When Satan brought his deceptive scheme into the Garden of Eden, he posed as a beautiful serpent and pretended to speak with the wisdom of God (Genesis 3). Adam and Eve fell for Satan’s ploy and fell from their created state of perfect fellowship with God. The Bible then becomes the story of God’s redemptive provision for not only Adam and Eve but all of their descendants who would embrace His sacrifice for sin and salvation through Christ.
The Bible is also a record of Satan’s attempts to fool the entire human race one way or another. The Bible contains the true story of a real fake — an exalted angel who tries to make people believe he is God. Thankfully, Satan’s fakeries and forgeries have been exposed so that we need not be fooled.
First, Satan’s forgeries. Not long after his first effort to counterfeit the wisdom of God in the Garden of Eden, we see Satan at work again, this time in the courts of Egypt.
God sent Moses and Aaron to Pharaoh, demanding that the king let God’s people go. When Pharaoh demanded a miracle, Aaron threw down his staff, and it became a snake (Exodus 7:8-12). But Pharaoh’s sorcerers and magicians also threw down their staffs, all of which became serpents as well.
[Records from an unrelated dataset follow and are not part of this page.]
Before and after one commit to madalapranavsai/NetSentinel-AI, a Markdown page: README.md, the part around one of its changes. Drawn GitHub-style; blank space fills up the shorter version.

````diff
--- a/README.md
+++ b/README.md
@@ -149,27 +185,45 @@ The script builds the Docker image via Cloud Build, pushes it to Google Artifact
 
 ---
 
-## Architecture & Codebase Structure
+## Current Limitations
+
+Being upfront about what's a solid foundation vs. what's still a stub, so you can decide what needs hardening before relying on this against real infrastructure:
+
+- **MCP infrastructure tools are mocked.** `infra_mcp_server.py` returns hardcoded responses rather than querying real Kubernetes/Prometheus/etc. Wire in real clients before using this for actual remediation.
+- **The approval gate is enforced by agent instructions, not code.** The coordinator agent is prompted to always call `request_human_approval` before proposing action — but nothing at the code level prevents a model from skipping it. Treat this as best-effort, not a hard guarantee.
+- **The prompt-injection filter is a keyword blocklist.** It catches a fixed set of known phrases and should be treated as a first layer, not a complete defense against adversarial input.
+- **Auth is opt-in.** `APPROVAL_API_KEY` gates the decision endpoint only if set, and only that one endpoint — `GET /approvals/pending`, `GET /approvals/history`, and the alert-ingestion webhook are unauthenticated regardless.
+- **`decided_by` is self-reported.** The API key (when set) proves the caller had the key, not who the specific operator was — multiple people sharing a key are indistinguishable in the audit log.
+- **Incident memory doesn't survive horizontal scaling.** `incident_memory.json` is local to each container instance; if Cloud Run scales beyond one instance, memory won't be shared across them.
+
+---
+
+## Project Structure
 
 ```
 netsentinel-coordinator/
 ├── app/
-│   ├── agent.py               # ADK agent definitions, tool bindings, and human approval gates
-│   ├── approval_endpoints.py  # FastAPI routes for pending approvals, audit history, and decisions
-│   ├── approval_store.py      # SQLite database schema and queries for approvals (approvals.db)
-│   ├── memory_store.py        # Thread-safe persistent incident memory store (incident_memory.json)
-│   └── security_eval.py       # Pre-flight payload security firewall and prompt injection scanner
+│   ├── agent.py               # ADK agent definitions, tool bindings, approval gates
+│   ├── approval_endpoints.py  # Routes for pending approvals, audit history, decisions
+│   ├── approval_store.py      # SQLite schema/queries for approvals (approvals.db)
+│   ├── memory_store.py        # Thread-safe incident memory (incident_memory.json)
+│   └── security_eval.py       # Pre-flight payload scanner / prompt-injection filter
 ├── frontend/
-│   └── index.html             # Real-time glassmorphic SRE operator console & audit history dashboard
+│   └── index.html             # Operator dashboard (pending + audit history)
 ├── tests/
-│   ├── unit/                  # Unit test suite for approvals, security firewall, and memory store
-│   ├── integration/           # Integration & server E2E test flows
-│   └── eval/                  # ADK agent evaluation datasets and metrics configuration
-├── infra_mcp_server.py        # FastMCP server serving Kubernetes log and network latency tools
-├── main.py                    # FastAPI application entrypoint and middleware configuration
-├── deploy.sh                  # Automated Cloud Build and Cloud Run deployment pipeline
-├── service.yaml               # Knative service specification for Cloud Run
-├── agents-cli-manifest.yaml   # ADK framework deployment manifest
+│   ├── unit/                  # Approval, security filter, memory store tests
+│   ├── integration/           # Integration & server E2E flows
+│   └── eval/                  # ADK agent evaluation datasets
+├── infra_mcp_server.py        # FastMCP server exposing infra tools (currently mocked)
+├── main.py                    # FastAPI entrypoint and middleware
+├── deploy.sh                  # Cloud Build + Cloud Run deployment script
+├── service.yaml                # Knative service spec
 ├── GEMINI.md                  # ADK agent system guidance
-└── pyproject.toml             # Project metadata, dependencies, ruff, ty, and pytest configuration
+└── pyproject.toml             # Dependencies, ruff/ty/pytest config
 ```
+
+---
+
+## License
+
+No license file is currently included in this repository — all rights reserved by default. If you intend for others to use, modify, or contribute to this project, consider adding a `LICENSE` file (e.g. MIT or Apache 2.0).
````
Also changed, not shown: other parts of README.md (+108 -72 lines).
By their occult “enchantments” (verse 11), Pharaoh’s wise men counterfeited the power of God — almost: Aaron’s snake ate up the magicians’ snakes.
Satan is a forger who can counterfeit some of the power of God. Don’t fall for every miracle you see unless you want your spiritual bank account to be drained.
Second, Satan’s fakeries. The apostle Paul came face to face with Satan’s fakes in his missionary efforts. There were fake apostles in Corinth who were trying to be something they weren’t: God-called apostles like the apostle Paul. They were “transforming themselves into apostles of Christ,” (2 Corinthians 11:13) fooling some, but not Paul.
Paul was not surprised at such fakery and suggests we shouldn’t be either: “For Satan himself transforms himself into an angel of light” (2 Corinthians 11:14). How ironic — the prince of darkness trying to pass himself off as an angel of light!
Finally, Satan’s final failings. While it may seem Satan has been free to deceive for thousands of years, nothing could be further from the truth. We already know where he is going to end up: the lake of fire.
First John 5:19 says that the whole world lies “under the sway of the wicked one,” but 1 John 3:8 says, “The Son of God was manifested, that He might destroy the works of the devil.” Satan is a forger and a faker and an ultimate failure. He and all his works will one day be destroyed forever.
Not every fugitive is caught immediately. The FBI has its “Ten Most Wanted” list because there are fugitives from justice who remain at large. But the fact that the list keeps changing means that fugitives are constantly being apprehended. Satan, the ultimate fugitive from God’s justice, is living on borrowed time. Like all fugitives, Satan can run, but he can’t hide. He has nowhere to run where God cannot see his every move.
Be sober. Be vigilant. Be on your guard. Be discerning. But don’t be afraid of this one on the run. For “He who is in you is greater than he who is in the world” (1 John 4:4). Praise God!